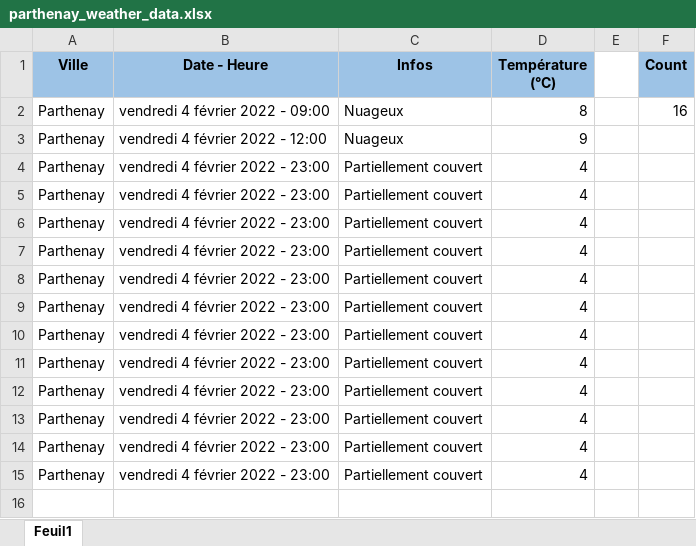
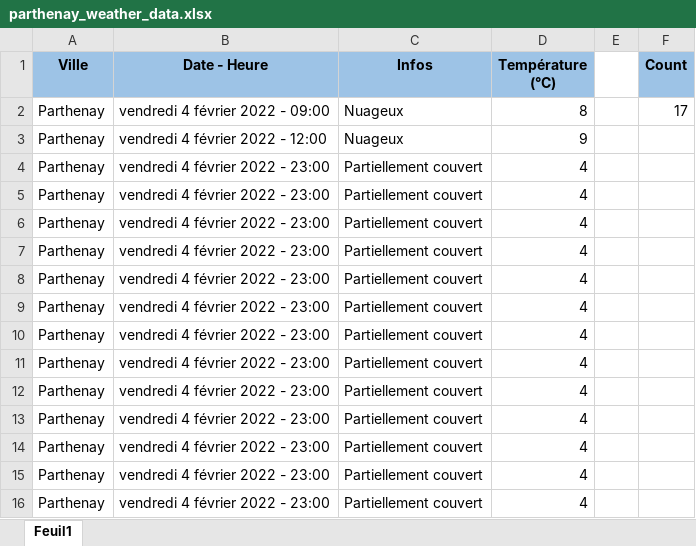
Before and after one commit to GuillaumeM92/La-Bouygue, an Excel workbook: apps/side-apps/weather/parthenay_weather_data.xlsx, sheet Feuil1, drawn as a sheet; values as stored, in another font and other column widths than the file's, no borders; the diff names each change by its address in the sheet, - before the commit and + after, or states it on an @@ line.

Commit message:
updated weather data

```diff
--- a/apps/side-apps/weather/parthenay_weather_data.xlsx (sheet Feuil1)
+++ b/apps/side-apps/weather/parthenay_weather_data.xlsx (sheet Feuil1)
-F2 (Count): 16
+F2 (Count): 17
+row 4: Parthenay | vendredi 4 février 2022 - 23:00 | Partiellement couvert | 4
```
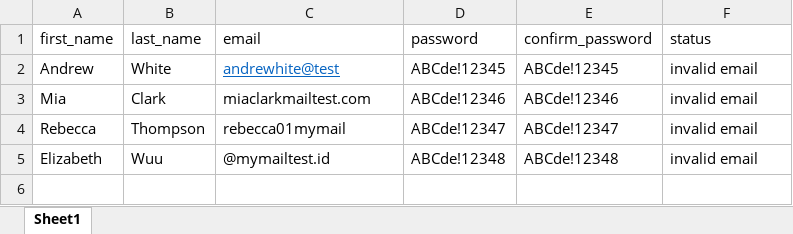
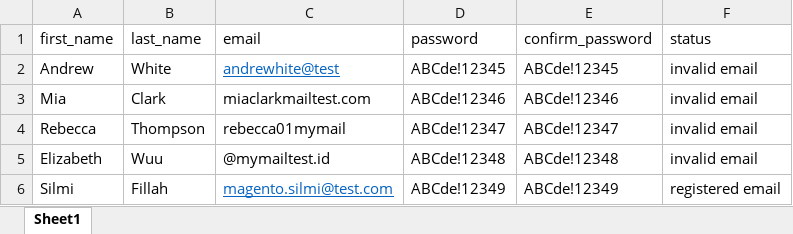
Before and after one commit to silmikfillah/magento-web-automation, an Excel workbook: Data Files/createacc-invalidemail.xlsx, sheet Sheet1, drawn as a sheet; values as stored, in another font and other column widths than the file's, no borders; the diff names each change by its address in the sheet, - before the commit and + after, or states it on an @@ line.

Commit message:
Add Create New Account feature file - Gherkin Test

```diff
--- a/Data Files/createacc-invalidemail.xlsx (sheet Sheet1)
+++ b/Data Files/createacc-invalidemail.xlsx (sheet Sheet1)
+row 6: Silmi | Fillah | magento.silmi@test.com | ABCde!12349 | ABCde!12349 | registered email
```
Also changed, not shown: 6 other files.
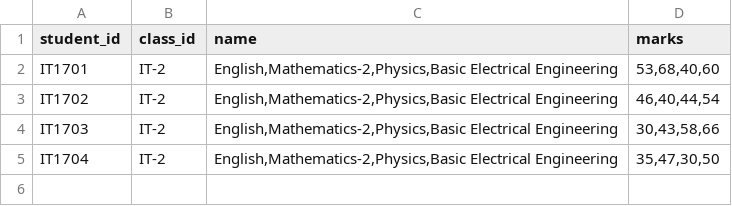
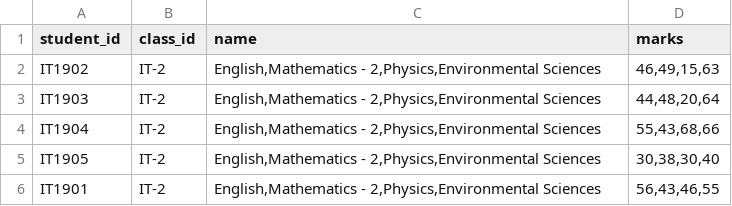
Before and after one commit to YashJain2409/ResultManagementSystem, a CSV file: public/uploads/resultexcel.csv, drawn as a sheet.

Commit message:
add update class info to student and fixes

```diff
--- a/public/uploads/resultexcel.csv
+++ b/public/uploads/resultexcel.csv
@@ -1,5 +1,6 @@
 student_id,class_id,name,marks
-IT1701,IT-2,"English,Mathematics-2,Physics,Basic Electrical Engineering","53,68,40,60"
-IT1702,IT-2,"English,Mathematics-2,Physics,Basic Electrical Engineering","46,40,44,54"
-IT1703,IT-2,"English,Mathematics-2,Physics,Basic Electrical Engineering","30,43,58,66"
-IT1704,IT-2,"English,Mathematics-2,Physics,Basic Electrical Engineering","35,47,30,50"
+IT1902,IT-2,"English,Mathematics - 2,Physics,Environmental Sciences","46,49,15,63"
+IT1903,IT-2,"English,Mathematics - 2,Physics,Environmental Sciences","44,48,20,64"
+IT1904,IT-2,"English,Mathematics - 2,Physics,Environmental Sciences","55,43,68,66"
+IT1905,IT-2,"English,Mathematics - 2,Physics,Environmental Sciences","30,38,30,40"
+IT1901,IT-2,"English,Mathematics - 2,Physics,Environmental Sciences","56,43,46,55"
```
Also changed, not shown: 9 other files.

- **Your objective**:
Please retype the material above exactly, and omit its images.

- **Written answer**:
Before and after one commit to GuillaumeM92/La-Bouygue, an Excel workbook: apps/side-apps/weather/parthenay_weather_data.xlsx, sheet Feuil1, drawn as a sheet; values as stored, in another font and other column widths than the file's, no borders; the diff names each change by its address in the sheet, - before the commit and + after, or states it on an @@ line.

Commit message:
updated weather data

```diff
--- a/apps/side-apps/weather/parthenay_weather_data.xlsx (sheet Feuil1)
+++ b/apps/side-apps/weather/parthenay_weather_data.xlsx (sheet Feuil1)
-F2 (Count): 16
+F2 (Count): 17
+row 4: Parthenay | vendredi 4 février 2022 - 23:00 | Partiellement couvert | 4
```
Before and after one commit to silmikfillah/magento-web-automation, an Excel workbook: Data Files/createacc-invalidemail.xlsx, sheet Sheet1, drawn as a sheet; values as stored, in another font and other column widths than the file's, no borders; the diff names each change by its address in the sheet, - before the commit and + after, or states it on an @@ line.

Commit message:
Add Create New Account feature file - Gherkin Test

```diff
--- a/Data Files/createacc-invalidemail.xlsx (sheet Sheet1)
+++ b/Data Files/createacc-invalidemail.xlsx (sheet Sheet1)
+row 6: Silmi | Fillah | magento.silmi@test.com | ABCde!12349 | ABCde!12349 | registered email
```
Also changed, not shown: 6 other files.
Before and after one commit to YashJain2409/ResultManagementSystem, a CSV file: public/uploads/resultexcel.csv, drawn as a sheet.

Commit message:
add update class info to student and fixes

```diff
--- a/public/uploads/resultexcel.csv
+++ b/public/uploads/resultexcel.csv
@@ -1,5 +1,6 @@
 student_id,class_id,name,marks
-IT1701,IT-2,"English,Mathematics-2,Physics,Basic Electrical Engineering","53,68,40,60"
-IT1702,IT-2,"English,Mathematics-2,Physics,Basic Electrical Engineering","46,40,44,54"
-IT1703,IT-2,"English,Mathematics-2,Physics,Basic Electrical Engineering","30,43,58,66"
-IT1704,IT-2,"English,Mathematics-2,Physics,Basic Electrical Engineering","35,47,30,50"
+IT1902,IT-2,"English,Mathematics - 2,Physics,Environmental Sciences","46,49,15,63"
+IT1903,IT-2,"English,Mathematics - 2,Physics,Environmental Sciences","44,48,20,64"
+IT1904,IT-2,"English,Mathematics - 2,Physics,Environmental Sciences","55,43,68,66"
+IT1905,IT-2,"English,Mathematics - 2,Physics,Environmental Sciences","30,38,30,40"
+IT1901,IT-2,"English,Mathematics - 2,Physics,Environmental Sciences","56,43,46,55"
```
Also changed, not shown: 9 other files.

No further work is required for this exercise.